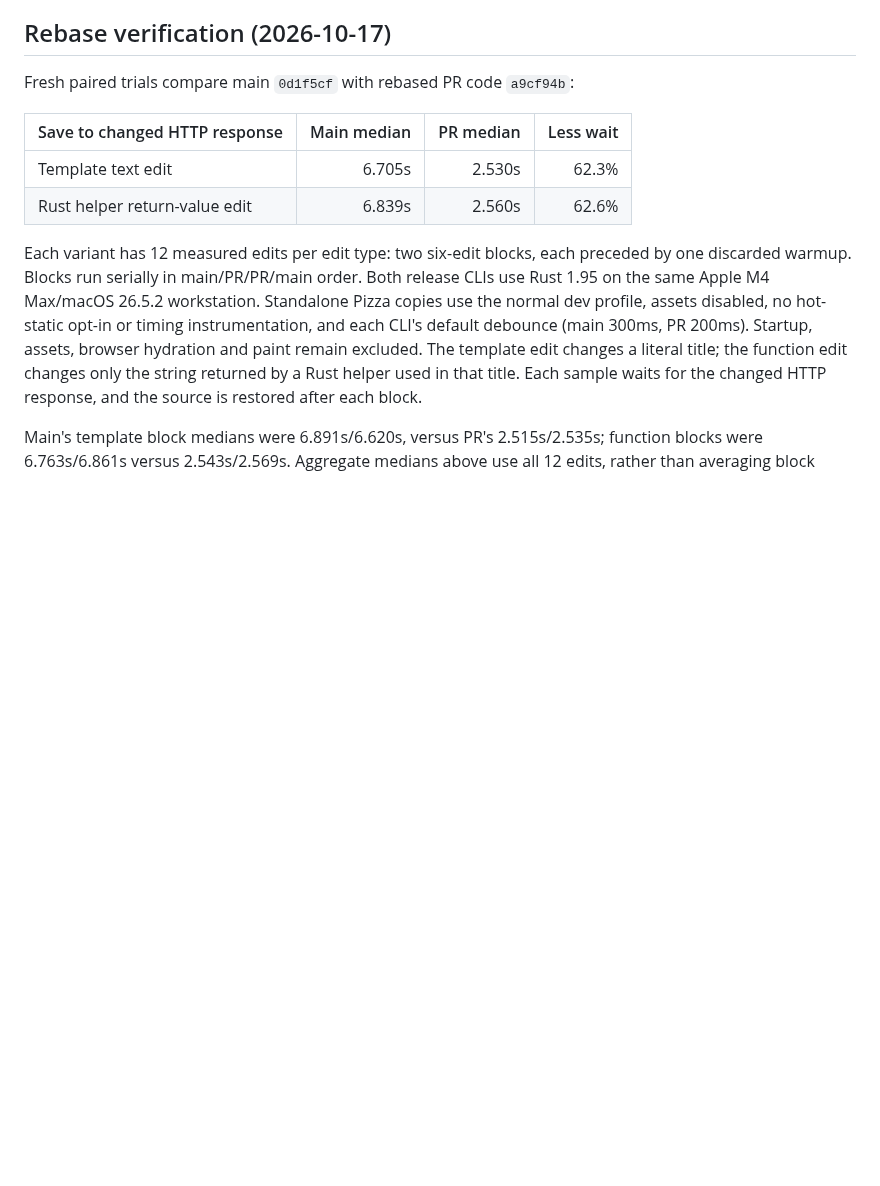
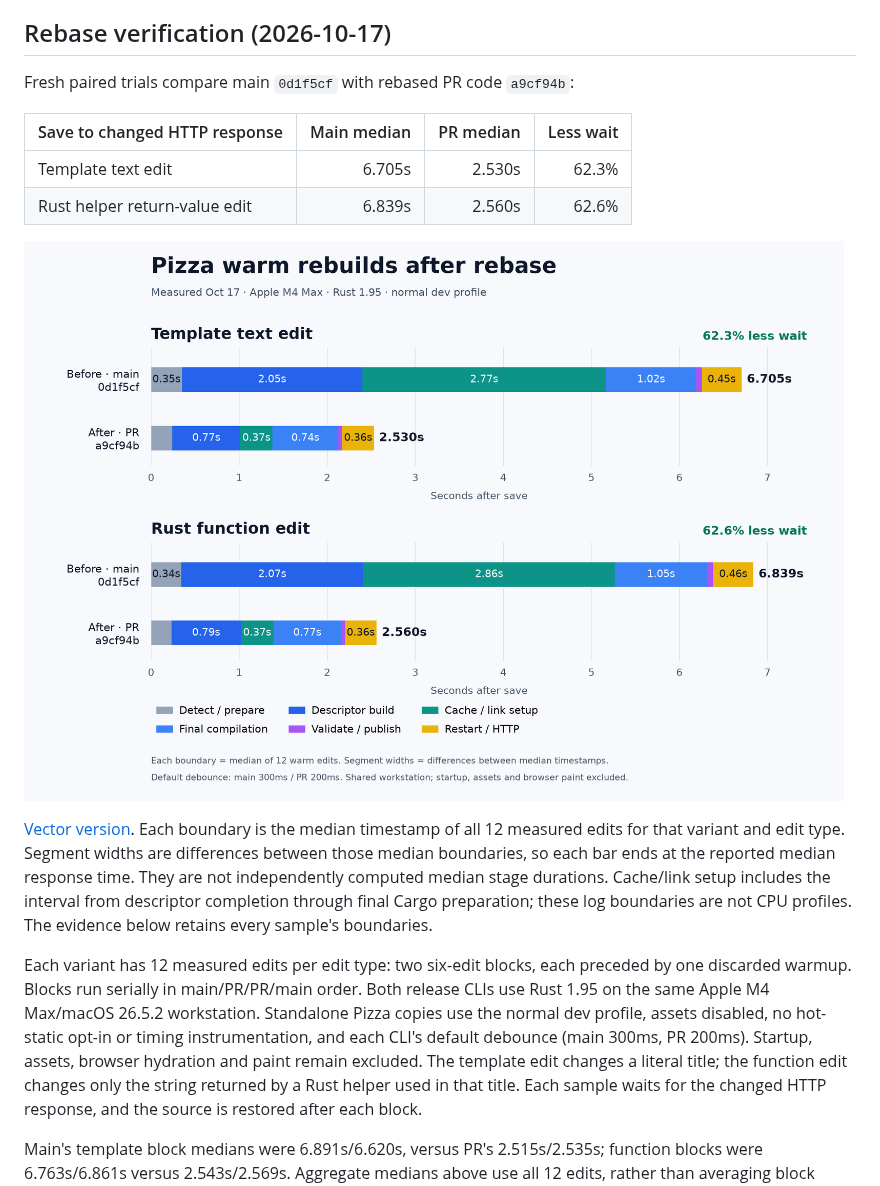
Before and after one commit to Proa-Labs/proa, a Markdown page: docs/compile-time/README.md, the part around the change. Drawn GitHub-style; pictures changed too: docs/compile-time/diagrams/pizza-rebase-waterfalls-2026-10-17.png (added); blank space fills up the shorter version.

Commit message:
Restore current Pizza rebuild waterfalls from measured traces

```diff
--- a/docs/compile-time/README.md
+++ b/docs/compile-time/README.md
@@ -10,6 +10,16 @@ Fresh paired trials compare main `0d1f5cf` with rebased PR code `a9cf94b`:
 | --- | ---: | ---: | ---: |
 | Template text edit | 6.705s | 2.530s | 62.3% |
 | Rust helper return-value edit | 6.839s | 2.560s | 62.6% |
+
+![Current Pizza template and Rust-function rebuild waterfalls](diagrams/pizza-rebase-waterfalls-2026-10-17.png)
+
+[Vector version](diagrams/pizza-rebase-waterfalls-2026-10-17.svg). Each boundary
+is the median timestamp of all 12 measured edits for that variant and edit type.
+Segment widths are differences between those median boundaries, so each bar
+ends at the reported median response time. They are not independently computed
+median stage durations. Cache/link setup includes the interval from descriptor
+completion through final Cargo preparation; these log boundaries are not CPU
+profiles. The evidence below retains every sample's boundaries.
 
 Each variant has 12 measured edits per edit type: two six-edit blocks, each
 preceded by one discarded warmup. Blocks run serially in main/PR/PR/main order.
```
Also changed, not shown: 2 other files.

» TO DO: Only the pictures are to be left out; repeat everything else in the records above exactly.

» EXERCISE OUTPUT:
Before and after one commit to Proa-Labs/proa, a Markdown page: docs/compile-time/README.md, the part around the change. Drawn GitHub-style; pictures changed too: docs/compile-time/diagrams/pizza-rebase-waterfalls-2026-10-17.png (added); blank space fills up the shorter version.

Commit message:
Restore current Pizza rebuild waterfalls from measured traces

```diff
--- a/docs/compile-time/README.md
+++ b/docs/compile-time/README.md
@@ -10,6 +10,16 @@ Fresh paired trials compare main `0d1f5cf` with rebased PR code `a9cf94b`:
 | --- | ---: | ---: | ---: |
 | Template text edit | 6.705s | 2.530s | 62.3% |
 | Rust helper return-value edit | 6.839s | 2.560s | 62.6% |
+
+![Current Pizza template and Rust-function rebuild waterfalls](diagrams/pizza-rebase-waterfalls-2026-10-17.png)
+
+[Vector version](diagrams/pizza-rebase-waterfalls-2026-10-17.svg). Each boundary
+is the median timestamp of all 12 measured edits for that variant and edit type.
+Segment widths are differences between those median boundaries, so each bar
+ends at the reported median response time. They are not independently computed
+median stage durations. Cache/link setup includes the interval from descriptor
+completion through final Cargo preparation; these log boundaries are not CPU
+profiles. The evidence below retains every sample's boundaries.
 
 Each variant has 12 measured edits per edit type: two six-edit blocks, each
 preceded by one discarded warmup. Blocks run serially in main/PR/PR/main order.
```
Also changed, not shown: 2 other files.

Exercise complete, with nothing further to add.